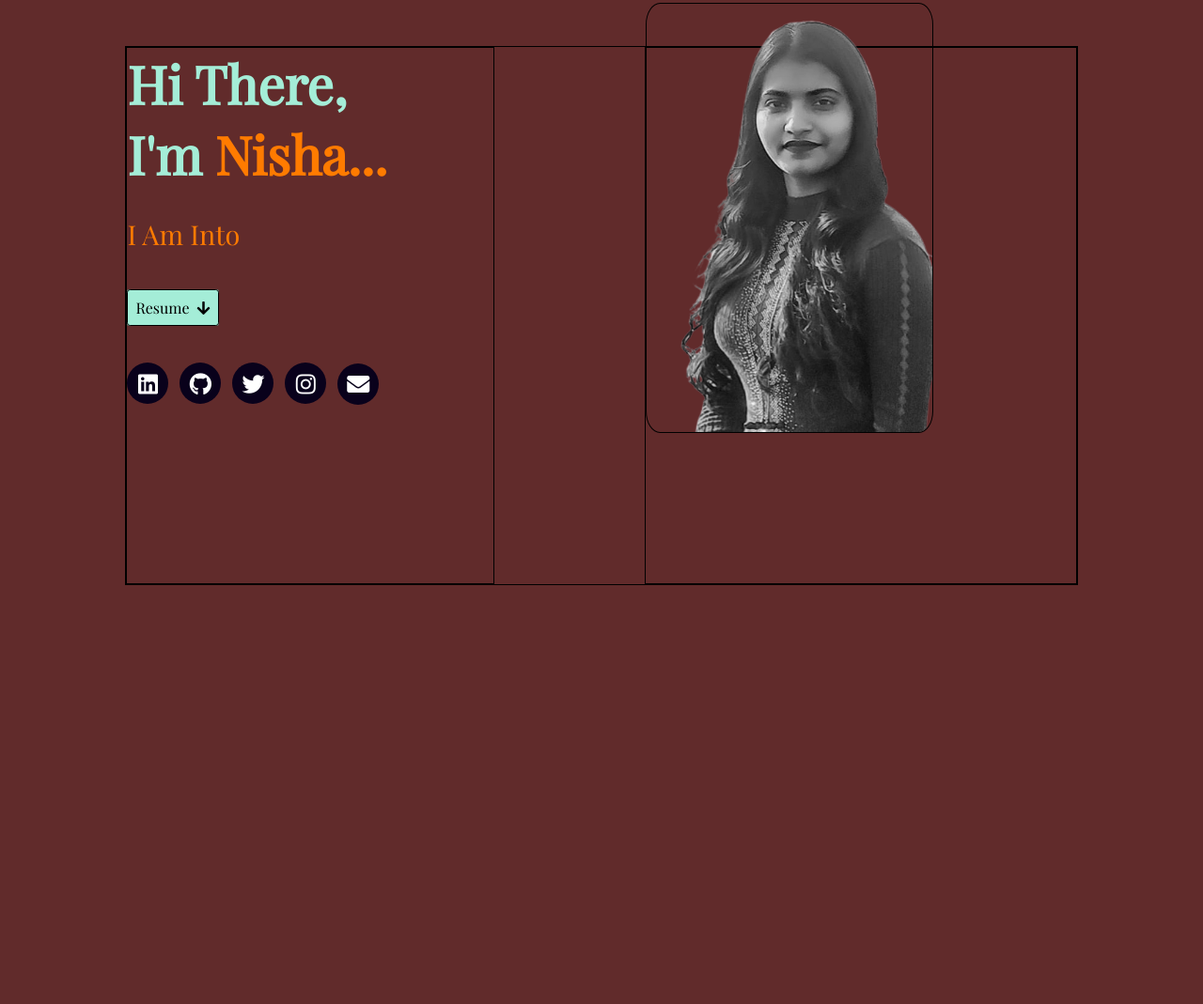
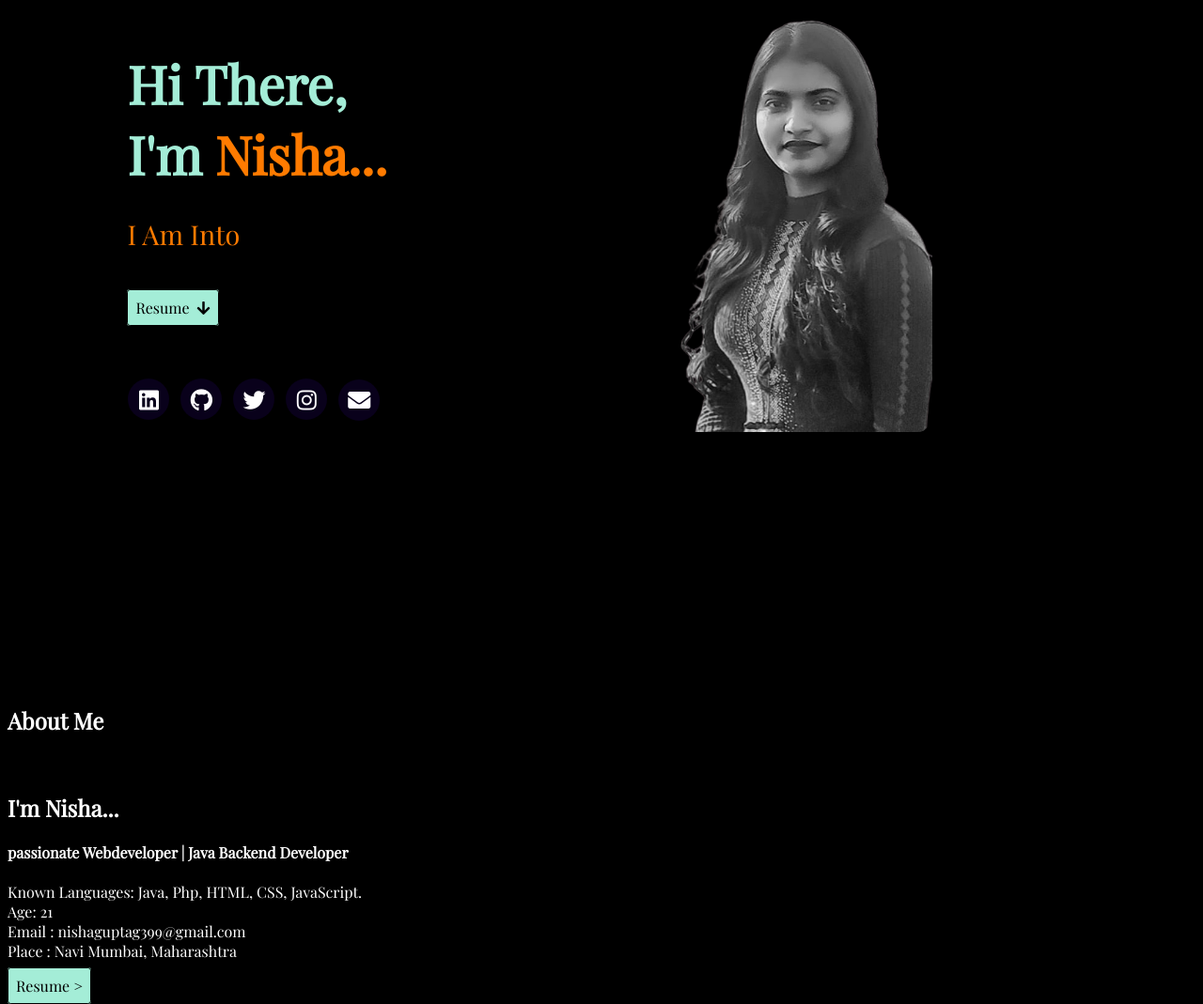
Before and after one commit to nisha270/nisha270.github.io, a plain HTML site: page index.html in a window 1280 px wide. Shown: the part 186-1255 px from the top of the page at 94% size. Before the commit the page ends 937 px from the top, so only its background shows below. Drawn offline with nearby package versions, Linux system fonts and the light colour scheme.

Commit message:
about page

```diff
--- a/index.html
+++ b/index.html
@@ -55,8 +55,29 @@
     <div class="home_right">
         <img src="./images/nisha11-2-removebg-preview.png" alt="nisha">
     </div>
+ </section>
 
+ <!-- about page  -->
 
+ <section class="about">
+    <h1>About Me </h1>
+    <div class="about_sec">
+        <div class="about_left">
+            <img src="#" alt="">
+        </div>
+        <div class="about_right">
+            <h1>I'm Nisha...</h1>
+            <h4>passionate Webdeveloper | Java Backend Developer </h4>
+            <p>
+
+                Known Languages: Java, Php, HTML, CSS, JavaScript.<br>
+                Age: 21 <br>
+                Email : nishaguptag399@gmail.com <br>
+                Place : Navi Mumbai, Maharashtra <br>
+            </p>
+            <a  style="background-color: #a4edd7;color: black;" href="./images/fw21_0411-Nisha-Gupta-Resume.pdf" class="resume">Resume&nbsp;> </a><br>
+        </div>
+    </div>
  </section>
 
 
--- a/style.css
+++ b/style.css
@@ -14,7 +14,7 @@ text-decoration: none;
 }
 body{
   background-color: rgb(97, 43, 43);
-/* background-color: black; */
+background-color: black;
 }
 .nav{
   border: 1px solid black;
@@ -91,17 +91,15 @@ body{
   border-radius: 1.9rem;
   font-size: 1.5rem;
 }
-.res{
+.resume{
   border: 1px solid black;
   padding: 0.5rem;
   background-color: #a4edd7;
   font: bold;
-
   border-radius: .2rem;
 }
 .socials{
-  /* border: 1px solid black; */
-
+  border: 1px solid black;
   position: relative;
   margin-top: 3rem;
 }
```
Also changed, not shown: images/avataaars.png (added), images/favicon.ico (deleted).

PROBLEM DETAILS = Say how many lines in this listing hold the string "radius", giving the count and nothing more.

WRITTEN REPLY = 2